Good Links (The Welcome Wagon Edition)

Amber hopped a jet to the Caribbean last Thursday, though it's not like it sounds. She and a few friends hitched their wagons to the star that is Help One Now and made their way to Haiti for the week. It should come as no surprise to you that the boys (including this boy) get restless when Mama's away. She's brings balance to this house full of testosterone, and when she's away, things sort of go the way of the man. What is the way of the man? Let's just say that my boys have eaten more meat, imbibed more root beer, watched more action movies (appropriately rated, of course), have caught numerous fish, destroyed numerous household furnishings, and have irreparably clogged one toilet.

Yes we are well aware of our frailty, so when mama returned to save the day, the welcome wagon was ready to meet her. It went down as follows:

We're glad Amber's back.

With all my free time this week, what with raising four boys, work obligations, and a community gathering or two, rounding up good links was difficult. But such as I have, I give to you. Enjoy.

BOOKS

Late last year, I had an inkling that I needed to dive into the words of St. Francis. I put off said inkling, and instead chose to rip through three novels that were not spiritual and were certainly anything other than saintly. I digress. At the prompting of a friend, I picked up a copy of Francis and Clare: The Complete Works. Grammar aside, it's busting my chops.

Know well that in the sight of God there are certain matters which are very lofty and sublime which are sometimes considered worthless and inferior by people; while there are other things cherished and esteemed by people, which are considered worthless and inferior by God.

Grab a copy.

LINKS

Tonia Peckover is one of my favorites. She's one of the rare pearls of the internet, and has been stretching her poetry across the screen these days. She posted this piece on the Rwandan genocide memorial. Warning: take a deep breath before reading.

It's Holy Week, the week Christianity commemorates the death, burial, and resurrection of Christ. Head on over to Deeper Story for John Blase's piece Happy Easter Chuck.

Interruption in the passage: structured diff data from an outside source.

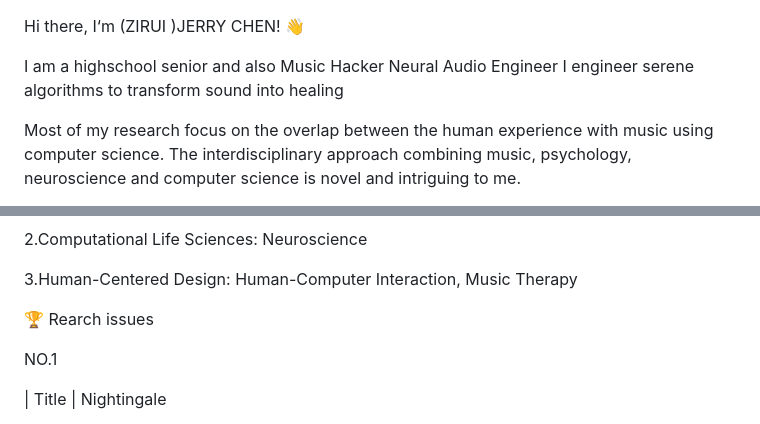
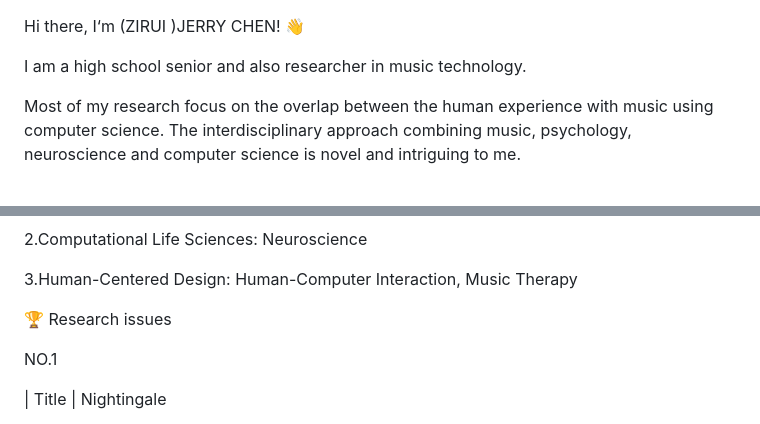
Before and after one commit to jerry-0925/jerry-chen-, a Markdown page: README.md, 2 parts joined by grey strips. Rendered like a GitHub page.

```diff
--- a/README.md
+++ b/README.md
@@ -1,9 +1,6 @@
 Hi there, I‘m (ZIRUI )JERRY CHEN! 👋
 
-I am a highschool senior and also
-Music Hacker
-Neural Audio Engineer
-I engineer serene algorithms to transform sound into healing
+I am a high school senior and also researcher in music technology.
 
 Most of my research focus on the overlap between the human experience with music using computer science. The interdisciplinary approach combining music, psychology, neuroscience and computer science is novel and intriguing to me.
 
@@ -18,8 +15,7 @@ Most of my research focus on the overlap between the human experience with music
 
 3.Human-Centered Design: Human-Computer Interaction, Music Therapy
 
-
- 🏆 Rearch issues
+ 🏆 Research issues
 
 NO.1
 
```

I've loved all the posts that have come from Haiti, but none more than those from Laura Tremaine. She's been honest with her misgivings and assumption. It been refreshing. She writes:

But how, then, were these children seeing us? As novelties? From the outside, did we look like poverty tourists? We had translators, but how can I know how we were actually presented? As the hours slipped by with children in my lap, it ceased to matter. The only person over-thinking this particular relationship between giver and receiver was me.

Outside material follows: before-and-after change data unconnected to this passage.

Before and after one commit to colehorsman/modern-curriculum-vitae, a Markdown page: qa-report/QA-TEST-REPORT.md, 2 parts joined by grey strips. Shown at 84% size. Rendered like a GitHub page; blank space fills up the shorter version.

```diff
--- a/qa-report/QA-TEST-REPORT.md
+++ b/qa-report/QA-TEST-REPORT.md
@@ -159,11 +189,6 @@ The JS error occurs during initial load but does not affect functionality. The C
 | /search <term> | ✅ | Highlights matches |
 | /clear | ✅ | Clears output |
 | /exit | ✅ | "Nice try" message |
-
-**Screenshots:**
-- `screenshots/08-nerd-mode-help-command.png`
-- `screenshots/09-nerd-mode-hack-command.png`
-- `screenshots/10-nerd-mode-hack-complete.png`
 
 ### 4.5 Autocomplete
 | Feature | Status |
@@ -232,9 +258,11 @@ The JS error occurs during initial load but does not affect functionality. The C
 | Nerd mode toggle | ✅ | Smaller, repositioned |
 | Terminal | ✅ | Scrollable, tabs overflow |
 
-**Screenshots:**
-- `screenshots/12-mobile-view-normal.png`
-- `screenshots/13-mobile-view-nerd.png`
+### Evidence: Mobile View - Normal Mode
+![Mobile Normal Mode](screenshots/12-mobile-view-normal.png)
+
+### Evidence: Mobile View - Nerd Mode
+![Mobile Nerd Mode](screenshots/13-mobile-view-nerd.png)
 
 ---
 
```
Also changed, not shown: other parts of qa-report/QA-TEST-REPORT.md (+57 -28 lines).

PHOTOS

Mike Rusch has been taking photos of the unsung heroes, those whose names you will never know.

Of this photo, he writes:

You'll never know his name but he works with Haitian government to accept children into Ferrier Village that were rescued from Human Trafficking. The world needs more heroes like this.

VIDEO:

Were you there?

MUSIC:

Did you dig into The Oh Hello's 2012 album, Through the Deep, Dark Valley? If you missed this one, here's your chance:

Thanks for stopping in this week. See you soon.

On the Occasion of Mike's 40th Birthday (or "Gather You Fires")

There are band of good people that I know, and Mike Rusch is the chief among them. I've penned this for him, and them, on the occasion of his 40th birthday.I promised poetry this year. Here's one of the first installments.

*****

There are kin-lights recognizable in the best brothers-- the spark of saints' names spoken, wive's held like own Aphrodites, Somali-starred stories, the memory of the frailest soul lost, the mention of village where daughters, nieces, neighbors, sisters were born into an acquired taste for air, for our wounded lungs, for the notion of forgotten, remembered.

Gather you fires-- awake in the collective-- rare though it gathers, short though it's lived, small though it seems; We are.

Lights are again and again, like the ashes of last year's Lent, and next year's, the dogged birthmarking of our natures, best and worst, together.

Gather you fires best-- awake in the collective-- in the feasting, in communion wine, and there find that we together are more than ashes. We are, a briliant, unforgettable constellation.

*For regular updates, follow me on Twitter or like my Facebook page.